[Data — start]
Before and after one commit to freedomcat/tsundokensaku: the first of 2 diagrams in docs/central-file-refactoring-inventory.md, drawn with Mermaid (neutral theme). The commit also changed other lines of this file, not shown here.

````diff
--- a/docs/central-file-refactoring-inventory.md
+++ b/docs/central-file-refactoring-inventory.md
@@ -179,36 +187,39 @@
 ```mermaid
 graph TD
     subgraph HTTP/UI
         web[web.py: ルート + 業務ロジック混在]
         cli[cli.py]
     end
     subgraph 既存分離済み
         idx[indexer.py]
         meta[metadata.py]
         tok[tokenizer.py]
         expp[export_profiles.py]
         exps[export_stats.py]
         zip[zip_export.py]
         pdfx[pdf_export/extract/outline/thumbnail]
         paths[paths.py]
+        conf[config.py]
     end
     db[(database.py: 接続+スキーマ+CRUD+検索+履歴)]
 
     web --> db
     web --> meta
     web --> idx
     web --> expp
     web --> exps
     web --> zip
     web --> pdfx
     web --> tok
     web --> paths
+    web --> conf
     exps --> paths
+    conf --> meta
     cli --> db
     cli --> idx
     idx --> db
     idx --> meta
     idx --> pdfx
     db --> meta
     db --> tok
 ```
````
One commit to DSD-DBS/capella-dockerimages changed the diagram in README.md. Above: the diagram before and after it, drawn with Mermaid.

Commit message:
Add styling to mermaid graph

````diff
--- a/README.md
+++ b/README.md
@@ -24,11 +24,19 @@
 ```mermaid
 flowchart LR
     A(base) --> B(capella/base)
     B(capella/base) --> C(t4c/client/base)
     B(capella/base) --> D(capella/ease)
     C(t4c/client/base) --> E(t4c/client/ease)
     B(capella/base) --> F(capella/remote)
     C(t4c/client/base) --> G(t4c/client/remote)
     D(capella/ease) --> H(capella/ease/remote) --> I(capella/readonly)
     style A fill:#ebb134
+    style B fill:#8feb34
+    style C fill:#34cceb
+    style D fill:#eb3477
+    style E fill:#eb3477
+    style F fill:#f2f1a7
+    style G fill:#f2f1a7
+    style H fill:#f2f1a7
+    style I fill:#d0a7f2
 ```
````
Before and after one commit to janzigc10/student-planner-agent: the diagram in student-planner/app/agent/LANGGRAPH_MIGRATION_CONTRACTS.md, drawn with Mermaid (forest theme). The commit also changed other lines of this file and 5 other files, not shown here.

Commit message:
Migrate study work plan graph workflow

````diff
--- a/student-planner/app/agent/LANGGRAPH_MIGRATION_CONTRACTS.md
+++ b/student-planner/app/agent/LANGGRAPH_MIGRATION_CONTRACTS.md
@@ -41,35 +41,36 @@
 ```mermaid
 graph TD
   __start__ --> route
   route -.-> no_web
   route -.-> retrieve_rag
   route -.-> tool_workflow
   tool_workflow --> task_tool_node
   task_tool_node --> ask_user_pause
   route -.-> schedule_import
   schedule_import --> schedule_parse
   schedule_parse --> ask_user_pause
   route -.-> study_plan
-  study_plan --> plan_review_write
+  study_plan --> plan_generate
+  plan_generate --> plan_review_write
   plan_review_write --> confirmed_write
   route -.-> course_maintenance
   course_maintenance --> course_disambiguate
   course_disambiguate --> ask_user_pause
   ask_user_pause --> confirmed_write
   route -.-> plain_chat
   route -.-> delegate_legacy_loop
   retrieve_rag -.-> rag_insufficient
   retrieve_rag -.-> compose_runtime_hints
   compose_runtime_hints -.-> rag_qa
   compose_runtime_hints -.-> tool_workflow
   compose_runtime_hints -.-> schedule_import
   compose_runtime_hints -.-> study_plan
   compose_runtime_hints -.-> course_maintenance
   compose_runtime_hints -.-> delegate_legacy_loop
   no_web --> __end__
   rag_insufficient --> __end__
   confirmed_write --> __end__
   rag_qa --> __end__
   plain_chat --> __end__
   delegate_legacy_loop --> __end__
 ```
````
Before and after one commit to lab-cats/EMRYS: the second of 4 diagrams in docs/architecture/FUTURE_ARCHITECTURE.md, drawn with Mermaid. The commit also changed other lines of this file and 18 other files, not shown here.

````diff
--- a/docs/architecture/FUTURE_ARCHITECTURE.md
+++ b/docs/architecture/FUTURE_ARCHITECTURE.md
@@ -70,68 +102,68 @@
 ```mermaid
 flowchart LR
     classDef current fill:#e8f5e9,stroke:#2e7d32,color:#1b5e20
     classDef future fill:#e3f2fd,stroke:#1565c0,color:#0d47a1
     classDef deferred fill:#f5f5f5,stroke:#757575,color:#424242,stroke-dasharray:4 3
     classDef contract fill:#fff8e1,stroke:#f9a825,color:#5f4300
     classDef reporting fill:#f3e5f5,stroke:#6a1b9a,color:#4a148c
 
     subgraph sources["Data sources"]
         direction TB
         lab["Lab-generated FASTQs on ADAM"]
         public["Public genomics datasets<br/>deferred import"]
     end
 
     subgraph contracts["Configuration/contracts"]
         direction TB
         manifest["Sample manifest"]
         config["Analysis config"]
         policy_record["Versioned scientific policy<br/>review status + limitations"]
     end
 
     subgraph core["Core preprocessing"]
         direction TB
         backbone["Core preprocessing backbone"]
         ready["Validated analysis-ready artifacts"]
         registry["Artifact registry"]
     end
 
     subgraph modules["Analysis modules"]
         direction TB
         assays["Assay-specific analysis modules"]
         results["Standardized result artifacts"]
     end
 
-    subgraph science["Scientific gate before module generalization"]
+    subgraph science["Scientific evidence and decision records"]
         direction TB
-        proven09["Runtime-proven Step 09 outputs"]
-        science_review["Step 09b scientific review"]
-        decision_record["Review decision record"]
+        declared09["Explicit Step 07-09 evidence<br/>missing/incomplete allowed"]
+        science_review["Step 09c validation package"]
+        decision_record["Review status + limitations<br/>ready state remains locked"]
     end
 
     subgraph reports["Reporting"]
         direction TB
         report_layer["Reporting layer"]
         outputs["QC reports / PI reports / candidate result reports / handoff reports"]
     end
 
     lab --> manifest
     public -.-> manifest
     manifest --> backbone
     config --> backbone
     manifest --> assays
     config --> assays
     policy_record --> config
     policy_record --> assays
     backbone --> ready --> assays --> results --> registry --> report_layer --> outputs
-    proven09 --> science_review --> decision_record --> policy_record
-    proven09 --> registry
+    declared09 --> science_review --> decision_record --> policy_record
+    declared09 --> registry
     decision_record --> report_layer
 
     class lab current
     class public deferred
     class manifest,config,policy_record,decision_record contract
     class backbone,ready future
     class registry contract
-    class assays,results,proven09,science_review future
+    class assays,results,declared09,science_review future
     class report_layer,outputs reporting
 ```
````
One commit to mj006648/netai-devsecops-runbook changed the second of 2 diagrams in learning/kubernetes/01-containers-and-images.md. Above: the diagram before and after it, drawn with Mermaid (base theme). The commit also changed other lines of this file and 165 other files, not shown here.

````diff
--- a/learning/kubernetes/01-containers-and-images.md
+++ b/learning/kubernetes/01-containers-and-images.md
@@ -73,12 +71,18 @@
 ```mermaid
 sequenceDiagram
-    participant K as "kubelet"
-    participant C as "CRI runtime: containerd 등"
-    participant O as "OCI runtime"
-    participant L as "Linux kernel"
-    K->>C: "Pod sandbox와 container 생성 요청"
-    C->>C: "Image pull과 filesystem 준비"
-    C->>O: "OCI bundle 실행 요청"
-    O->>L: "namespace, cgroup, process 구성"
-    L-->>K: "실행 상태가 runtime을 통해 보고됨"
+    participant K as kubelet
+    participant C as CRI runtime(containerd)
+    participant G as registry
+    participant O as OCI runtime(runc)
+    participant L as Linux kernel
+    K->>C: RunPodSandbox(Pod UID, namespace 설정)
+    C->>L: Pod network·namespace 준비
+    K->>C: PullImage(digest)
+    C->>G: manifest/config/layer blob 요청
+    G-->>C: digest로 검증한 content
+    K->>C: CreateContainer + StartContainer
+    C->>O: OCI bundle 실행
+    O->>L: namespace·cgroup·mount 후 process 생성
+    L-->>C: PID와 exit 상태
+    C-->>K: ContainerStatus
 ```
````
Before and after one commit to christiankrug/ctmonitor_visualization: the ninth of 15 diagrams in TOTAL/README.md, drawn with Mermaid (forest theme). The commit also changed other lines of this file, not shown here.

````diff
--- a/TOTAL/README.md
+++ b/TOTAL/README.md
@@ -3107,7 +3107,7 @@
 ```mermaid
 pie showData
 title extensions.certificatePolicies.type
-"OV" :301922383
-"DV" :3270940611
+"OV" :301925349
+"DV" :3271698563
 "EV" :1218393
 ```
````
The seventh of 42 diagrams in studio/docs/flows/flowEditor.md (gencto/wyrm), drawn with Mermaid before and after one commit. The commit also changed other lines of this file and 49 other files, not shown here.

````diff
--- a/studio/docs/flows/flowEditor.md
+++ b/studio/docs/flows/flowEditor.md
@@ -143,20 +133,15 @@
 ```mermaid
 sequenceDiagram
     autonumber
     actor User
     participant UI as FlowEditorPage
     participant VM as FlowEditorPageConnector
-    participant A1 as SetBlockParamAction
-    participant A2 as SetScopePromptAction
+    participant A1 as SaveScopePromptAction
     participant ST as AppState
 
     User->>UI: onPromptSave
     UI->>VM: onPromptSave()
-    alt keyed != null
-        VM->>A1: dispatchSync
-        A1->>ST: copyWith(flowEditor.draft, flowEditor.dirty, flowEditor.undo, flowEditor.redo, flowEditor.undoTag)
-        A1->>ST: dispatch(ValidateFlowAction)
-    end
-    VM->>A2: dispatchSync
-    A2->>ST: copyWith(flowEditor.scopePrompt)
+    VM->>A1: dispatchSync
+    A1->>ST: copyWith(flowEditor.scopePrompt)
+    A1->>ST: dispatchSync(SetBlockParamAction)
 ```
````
[Data — finish]
§ Problem: Work out how many lines of the listing above include the word "assays". Reply with nothing but the count.

§ Response below: 7